by the International Committee of Medical Journal Editors in their publication
"Uniform Requirements for Manuscripts Submitted to Biomedical Journals,"
which can be found at http://www.nlm.nih.gov/
CE: copy editor. (See definition of copy editor.)
CMS15: The Chicago Manual of Style. 15th ed. (See sources, below.)
ETS: Electronic typescript: the version of an article that is kept on the computer ready for editing, transmission, and eventual publication; in contrast to a printout.
IMRAD: acronym for the Introduction, Methods, Results, and Discussion format for presenting original research results.
ME: managing editor. This is often the title of the person at a publisher who oversees the editing and preparation of a journal article or book (but not always; sometimes editing is handled by the production department.

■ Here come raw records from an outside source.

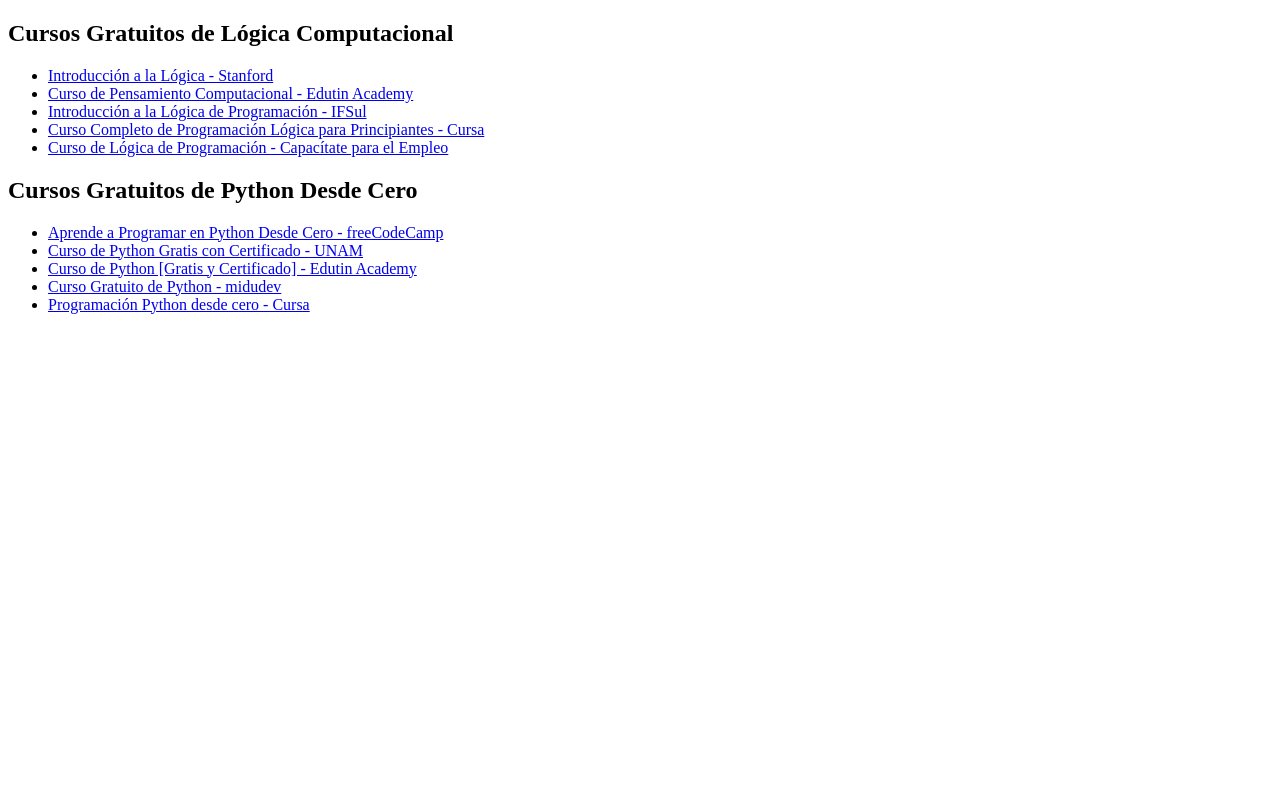
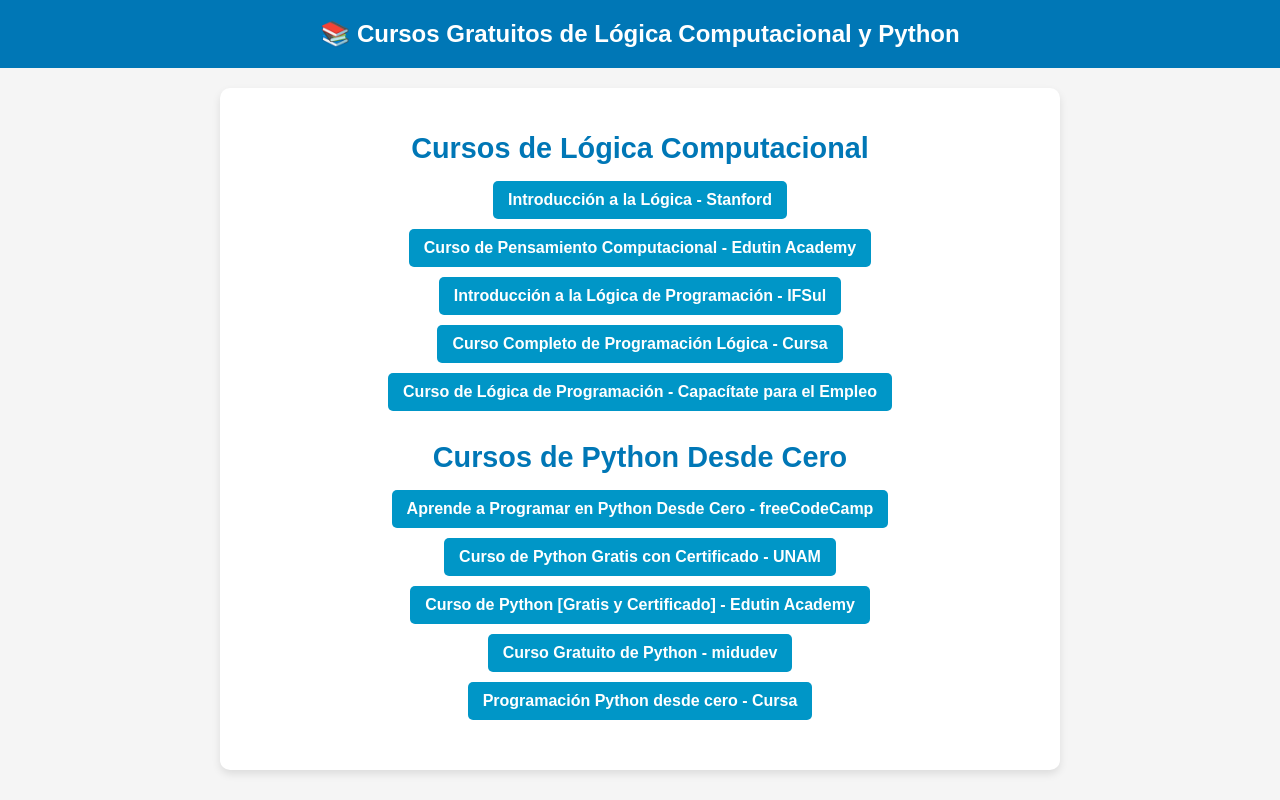
Before and after one commit to prbldr/cursos-logica-pythom, a plain HTML site: page index.html in a window 1280 px wide. Drawn offline with Linux system fonts and the light colour scheme.

Commit message:
Cofigo estilizado

```diff
--- a/index.html
+++ b/index.html
@@ -6,30 +6,120 @@
     <title>Cursos Gratuitos de Lógica Computacional y Python</title>
     <meta name="description" content="Encuentra cursos gratuitos de lógica computacional y Python desde cero. Aprende programación con estos recursos de calidad en español.">
     <meta name="keywords" content="cursos gratis, lógica computacional, programación, Python, aprender a programar">
+    <style>
+        /* --- ESTILOS GENERALES --- */
+        body {
+            font-family: Arial, sans-serif;
+            margin: 0;
+            padding: 0;
+            background-color: #f5f5f5;
+            color: #333;
+            text-align: center;
+        }
+
+        /* --- ENCABEZADO --- */
+        header {
+            background-color: #0077b6;
+            color: white;
+            padding: 20px;
+            font-size: 1.5rem;
+            font-weight: bold;
+        }
+
+        /* --- CONTENEDOR PRINCIPAL --- */
+        main {
+            max-width: 800px;
+            margin: 20px auto;
+            padding: 20px;
+            background: white;
+            border-radius: 10px;
+            box-shadow: 0px 4px 8px rgba(0, 0, 0, 0.1);
+        }
+
+        /* --- SECCIONES --- */
+        section {
+            margin-bottom: 30px;
+        }
+
+        h1 {
+            font-size: 1.8rem;
+            color: #0077b6;
+            margin-bottom: 15px;
+        }
+
+        /* --- LISTA DE CURSOS --- */
+        ul {
+            list-style-type: none;
+            padding: 0;
+        }
+
+        li {
+            margin: 10px 0;
+        }
+
+        /* --- BOTONES/LINKS --- */
+        a {
+            display: inline-block;
+            text-decoration: none;
+            background-color: #0096c7;
+            color: white;
+            padding: 10px 15px;
+            border-radius: 5px;
+            transition: background 0.3s;
+            font-weight: bold;
+        }
+
+        a:hover {
+            background-color: #023e8a;
+        }
+
+        /* --- RESPONSIVE (MÓVILES) --- */
+        @media (max-width: 600px) {
+            main {
+                width: 90%;
+                padding: 15px;
+            }
+
+            h1 {
+                font-size: 1.5rem;
+            }
+
+            a {
+                display: block;
+                margin: 8px auto;
+            }
+        }
+    </style>
 </head>
 <body>
+
+    <header>
+        📚 Cursos Gratuitos de Lógica Computacional y Python
+    </header>
+
     <main>
         <section>
-            <h1>Cursos Gratuitos de Lógica Computacional</h1>
+            <h1>Cursos de Lógica Computacional</h1>
             <ul>
-                <li><a href="https://aprendergratis.es/cursos-online/curso-gratuitos-sobre-programacion/curso-de-introduccion-a-la-programacion-logic/?utm_source=chatgpt.com" target="_blank" rel="noopener noreferrer">Introducción a la Lógica - Stanford</a></li>
-                <li><a href="https://edutin.com/curso-de-pensamiento-computacional?utm_source=chatgpt.com" target="_blank" rel="noopener noreferrer">Curso de Pensamiento Computacional - Edutin Academy</a></li>
-                <li><a href="https://mundi.ifsul.edu.br/portal/introducao-a-logica-de-programacao.php?utm_source=chatgpt.com" target="_blank" rel="noopener noreferrer">Introducción a la Lógica de Programación - IFSul</a></li>
-                <li><a href="https://cursa.app/es/libro-electronico-gratis/curso-completo-de-programacion-logica-para-principiantes?utm_source=chatgpt.com" target="_blank" rel="noopener noreferrer">Curso Completo de Programación Lógica para Principiantes - Cursa</a></li>
-                <li><a href="https://capacitateparaelempleo.org" target="_blank" rel="noopener noreferrer">Curso de Lógica de Programación - Capacítate para el Empleo</a></li>
+                <li><a href="https://aprendergratis.es/cursos-online/curso-gratuitos-sobre-programacion/curso-de-introduccion-a-la-programacion-logic/?utm_source=chatgpt.com" target="_blank">Introducción a la Lógica - Stanford</a></li>
+                <li><a href="https://edutin.com/curso-de-pensamiento-computacional?utm_source=chatgpt.com" target="_blank">Curso de Pensamiento Computacional - Edutin Academy</a></li>
+                <li><a href="https://mundi.ifsul.edu.br/portal/introducao-a-logica-de-programacao.php?utm_source=chatgpt.com" target="_blank">Introducción a la Lógica de Programación - IFSul</a></li>
+                <li><a href="https://cursa.app/es/libro-electronico-gratis/curso-completo-de-programacion-logica-para-principiantes?utm_source=chatgpt.com" target="_blank">Curso Completo de Programación Lógica - Cursa</a></li>
+                <li><a href="https://capacitateparaelempleo.org" target="_blank">Curso de Lógica de Programación - Capacítate para el Empleo</a></li>
             </ul>
         </section>
 
         <section>
-            <h1>Cursos Gratuitos de Python Desde Cero</h1>
+            <h1>Cursos de Python Desde Cero</h1>
             <ul>
-                <li><a href="https://www.freecodecamp.org/espanol/news/aprende-a-programar-en-python-desde-cero-curso-completo-gratis/?utm_source=chatgpt.com" target="_blank" rel="noopener noreferrer">Aprende a Programar en Python Desde Cero - freeCodeCamp</a></li>
-                <li><a href="https://cursosgratisunam.com/programacion/python/?utm_source=chatgpt.com" target="_blank" rel="noopener noreferrer">Curso de Python Gratis con Certificado - UNAM</a></li>
-                <li><a href="https://edutin.com/curso-de-python?utm_source=chatgpt.com" target="_blank" rel="noopener noreferrer">Curso de Python [Gratis y Certificado] - Edutin Academy</a></li>
-                <li><a href="https://www.cursopython.dev/?utm_source=chatgpt.com" target="_blank" rel="noopener noreferrer">Curso Gratuito de Python - midudev</a></li>
-                <li><a href="https://cursa.app/es/curso-gratis/programacion-python-desde-cero-bebh?utm_source=chatgpt.com" target="_blank" rel="noopener noreferrer">Programación Python desde cero - Cursa</a></li>
+                <li><a href="https://www.freecodecamp.org/espanol/news/aprende-a-programar-en-python-desde-cero-curso-completo-gratis/?utm_source=chatgpt.com" target="_blank">Aprende a Programar en Python Desde Cero - freeCodeCamp</a></li>
+                <li><a href="https://cursosgratisunam.com/programacion/python/?utm_source=chatgpt.com" target="_blank">Curso de Python Gratis con Certificado - UNAM</a></li>
+                <li><a href="https://edutin.com/curso-de-python?utm_source=chatgpt.com" target="_blank">Curso de Python [Gratis y Certificado] - Edutin Academy</a></li>
+                <li><a href="https://www.cursopython.dev/?utm_source=chatgpt.com" target="_blank">Curso Gratuito de Python - midudev</a></li>
+                <li><a href="https://cursa.app/es/curso-gratis/programacion-python-desde-cero-bebh?utm_source=chatgpt.com" target="_blank">Programación Python desde cero - Cursa</a></li>
             </ul>
         </section>
     </main>
+
 </body>
 </html>
```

See also PE).
MS: the manuscript; ie, the work in its prepublication state. Strictly speaking, this should be ETS (electronic typescript), but MS remains a commonly used abbreviation. (See the AMA style manual, p 246.)
MW11 (also referred to as Web11): Merriam-Webster's Collegiate Dictionary. 11th ed. (See sources, below.)
PE: production editor. This is sometimes the title of the person at a publisher who oversees editing as well as the production of journal articles or books (but not always; sometimes editing is handled by the editorial department. See also ME).
STM: scientific, technical, and medical. This is used to designate a field in publishing.
Web11 (also MW11): Merriam-Webster's Collegiate Dictionary. 11th ed. (See sources, below.)
WIT: Words into Type. 3rd ed. (See sources, below.)
American Psychological Association. Publication Manual of the American Psychological Association. 5th ed. Washington DC: American Psychological Association; 2001. (Note: there is a Web site with FAQs and updates to APA style. Available at: http://www.apastyle.org/faqs.html. Accessed April 24, 2006.)
The Oxford English Dictionary [book on CD-ROM, Version 3.0]. 2nd ed. Oxford: Oxford University Press; 2002.
URL for this page: http://www.HeathSciEdit.com/tes-gloss.htm